While the transition to greener power is being addressed for some modes of transport through the use of batteries and ammonia, the aviation industry is still recognised as a major user of fossil fuels and suffers from severe challenges with respect to decarbonisation. It’s an industry that requires a renewed focus as well as serving as a barometer for the impact synthetic fuels can have on the UK’s move to meet its net zero goals.
The necessity for a fuel solution is emerging as a key priority, as scientists and policymakers have highlighted the huge challenges that remain around the availability, costs and scalability of creating viable alternative fuel solutions for the aviation industry.
According to research from the Royal Society, the UK would have to devote half its farmland or more than double its total renewable electricity supply to make enough aviation fuel to meet its ambitions for “jet zero”, or net zero flying, and balance out emissions by 2050.
Why bio-fuels can’t save the aviation industry
The most talked about innovation in aviation’s journey to net zero has, to date, been bio-jet fuel. An alternative to fossil fuels, bio-jet fuels have been created for aviation and are derived from vegetable oils that are chemically processed to produce a broad range of products like renewable diesel fuels. These require further refining to reach the substance that is suitable for use as bio-jet fuel.
Bio-jet fuel is the most recognised and most researched solution for the aviation industry. In 2021, the US Department of Energy announced $64.7 million in funding for projects focused on producing cost-effective, low-carbon biofuels. But there are better alternatives.
It sounds promising, but bio-jet fuels hold compatibility issues with older aircraft fleets, which require it to be blended with fossil fuels to function effectively. Current projections also show that forecasted production levels for 2023-25 will amount to little more than 4 per cent of today’s aviation energy demand.
It’s clear more needs to be done. Aside from production levels falling worryingly low, biofuels require significant amounts of land, water, and other biological resources for its creation, which can lead to environmental degradation and competition with other industries, such as food production, for resources.
What are the alternatives?
There are other alternative sources of energy like hydrogen or ammonia, but there is also a ‘next generation’ contender. Synthetic fuels are one of the most promising solutions to help achieve the UK’s net zero flying goals.

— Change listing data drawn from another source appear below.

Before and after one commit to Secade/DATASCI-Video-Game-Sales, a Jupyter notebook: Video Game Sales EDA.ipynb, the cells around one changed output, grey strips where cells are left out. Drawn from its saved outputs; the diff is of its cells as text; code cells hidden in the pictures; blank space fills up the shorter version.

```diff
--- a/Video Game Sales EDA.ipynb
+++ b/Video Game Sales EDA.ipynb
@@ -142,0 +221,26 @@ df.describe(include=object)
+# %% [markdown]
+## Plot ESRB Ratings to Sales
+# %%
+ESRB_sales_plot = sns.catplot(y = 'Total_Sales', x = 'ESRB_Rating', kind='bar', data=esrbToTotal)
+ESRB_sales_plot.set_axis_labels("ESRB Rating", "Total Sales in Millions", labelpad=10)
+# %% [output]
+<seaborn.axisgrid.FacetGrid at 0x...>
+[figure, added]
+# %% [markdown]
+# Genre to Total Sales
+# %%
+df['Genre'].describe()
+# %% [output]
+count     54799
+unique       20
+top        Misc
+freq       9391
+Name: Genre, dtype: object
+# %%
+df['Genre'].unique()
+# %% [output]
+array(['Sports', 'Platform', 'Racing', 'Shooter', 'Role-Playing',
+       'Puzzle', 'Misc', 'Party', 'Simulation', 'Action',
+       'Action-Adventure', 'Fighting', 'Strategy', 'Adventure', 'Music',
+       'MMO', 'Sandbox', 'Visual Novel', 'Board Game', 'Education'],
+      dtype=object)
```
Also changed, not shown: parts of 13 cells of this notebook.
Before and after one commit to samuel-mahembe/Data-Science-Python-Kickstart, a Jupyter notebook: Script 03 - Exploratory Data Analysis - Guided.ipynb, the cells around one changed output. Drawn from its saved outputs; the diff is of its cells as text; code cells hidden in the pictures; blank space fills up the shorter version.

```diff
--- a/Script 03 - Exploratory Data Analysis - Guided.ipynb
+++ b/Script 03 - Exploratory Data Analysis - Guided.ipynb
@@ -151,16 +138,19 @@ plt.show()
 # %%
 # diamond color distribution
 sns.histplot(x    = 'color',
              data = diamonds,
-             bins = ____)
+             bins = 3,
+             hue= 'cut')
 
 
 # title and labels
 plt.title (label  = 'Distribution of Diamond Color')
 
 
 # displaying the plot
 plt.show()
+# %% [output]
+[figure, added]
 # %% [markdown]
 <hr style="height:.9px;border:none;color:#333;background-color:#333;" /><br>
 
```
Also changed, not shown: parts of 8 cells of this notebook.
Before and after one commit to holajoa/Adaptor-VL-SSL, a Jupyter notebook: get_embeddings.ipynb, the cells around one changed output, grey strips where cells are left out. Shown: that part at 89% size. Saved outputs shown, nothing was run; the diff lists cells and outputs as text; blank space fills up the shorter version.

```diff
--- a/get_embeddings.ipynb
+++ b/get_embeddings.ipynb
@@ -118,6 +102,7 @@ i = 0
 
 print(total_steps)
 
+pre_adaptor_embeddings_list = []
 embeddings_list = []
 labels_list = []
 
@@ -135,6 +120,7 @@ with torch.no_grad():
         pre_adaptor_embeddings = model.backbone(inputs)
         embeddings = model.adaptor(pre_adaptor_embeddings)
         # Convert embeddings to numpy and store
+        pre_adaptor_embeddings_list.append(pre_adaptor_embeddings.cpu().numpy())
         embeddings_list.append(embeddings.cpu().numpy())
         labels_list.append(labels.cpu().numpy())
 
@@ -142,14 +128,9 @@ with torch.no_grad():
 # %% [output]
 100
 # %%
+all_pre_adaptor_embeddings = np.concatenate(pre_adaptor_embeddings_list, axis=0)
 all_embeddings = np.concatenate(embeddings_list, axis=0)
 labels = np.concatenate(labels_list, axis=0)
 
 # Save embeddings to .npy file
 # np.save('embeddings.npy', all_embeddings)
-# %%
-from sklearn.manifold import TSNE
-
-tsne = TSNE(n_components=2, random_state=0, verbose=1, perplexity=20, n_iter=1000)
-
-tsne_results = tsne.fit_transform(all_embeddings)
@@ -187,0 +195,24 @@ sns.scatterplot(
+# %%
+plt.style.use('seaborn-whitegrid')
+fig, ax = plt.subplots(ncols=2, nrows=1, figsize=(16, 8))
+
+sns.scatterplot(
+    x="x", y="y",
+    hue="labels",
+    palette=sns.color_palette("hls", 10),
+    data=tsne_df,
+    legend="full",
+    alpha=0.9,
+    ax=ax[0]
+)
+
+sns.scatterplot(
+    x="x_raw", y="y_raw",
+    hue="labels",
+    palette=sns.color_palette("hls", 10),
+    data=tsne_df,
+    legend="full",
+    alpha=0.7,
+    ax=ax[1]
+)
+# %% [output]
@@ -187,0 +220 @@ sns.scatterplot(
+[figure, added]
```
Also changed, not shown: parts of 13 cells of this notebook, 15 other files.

This next generation of fuels takes ground-breaking biochemistry and applies transformational engineering solutions to bring it to market. C3 Biotech’s synthetic fuels differ from biofuels as they are manufactured from agricultural and biomass waste and are not limited by land or water resources. Additionally, the fuel has high energy density, making it a practical alternative to traditional fossil fuels. Synthetic fuels, like C3 Biotech’s, can be tailored to meet specific performance requirements, making it suitable for use in various applications, including industries like aviation, space, industrials and fast-moving consumer goods (FMCG).
The performance potential of C3 Biotech’s synthetic fuels was demonstrated in 2022, when the Royal Air Force (RAF) successfully powered a drone using C3 Biotech’s synthetic kerosene. Synthetic kerosene is entirely free from fossil fuels and is made by mixing raw materials with high sugar levels, such as food waste, with bacteria. This creates an oil substance that is converted into aviation fuel using chemicals and heat. The process does not require large-scale infrastructure and can be made anywhere, making it an attractive option for military deployments around the world.
Synthetic fuels are the future of green energy and offer a sustainable and versatile alternative to fossil fuels. The science is established, and now needs an engineering solution. That’s why C3 Biotech has successfully created a world class team of engineers to create pathways for our fuel to be easily implemented in everyday use.
Scalability is another critical aspect of sustainable fuel production, and synthetic fuels have a significant advantage here. The drop-in technology allows the fuel to be easily integrated into existing infrastructure without requiring significant modifications. Additionally, it can be produced on-site, reducing transportation costs and improving supply chain efficiency.
The aviation industry is facing a significant challenge in reducing greenhouse gas emissions, with traditional biofuels offering limited scalability and compatibility with all aircraft fleets. Synthetic fuels produced through biological engineering offer a promising solution to this problem, with high energy density, customisable performance, and compatibility with existing infrastructure. C3 Biotech is a world leading player in this field, producing sustainable and versatile fuels that can power everything from drones to airplanes, without requiring large-scale infrastructure or competing with food production.
By leveraging the power of biological engineering, the nation can accelerate the transition to a greener future and mitigate the effects of climate change.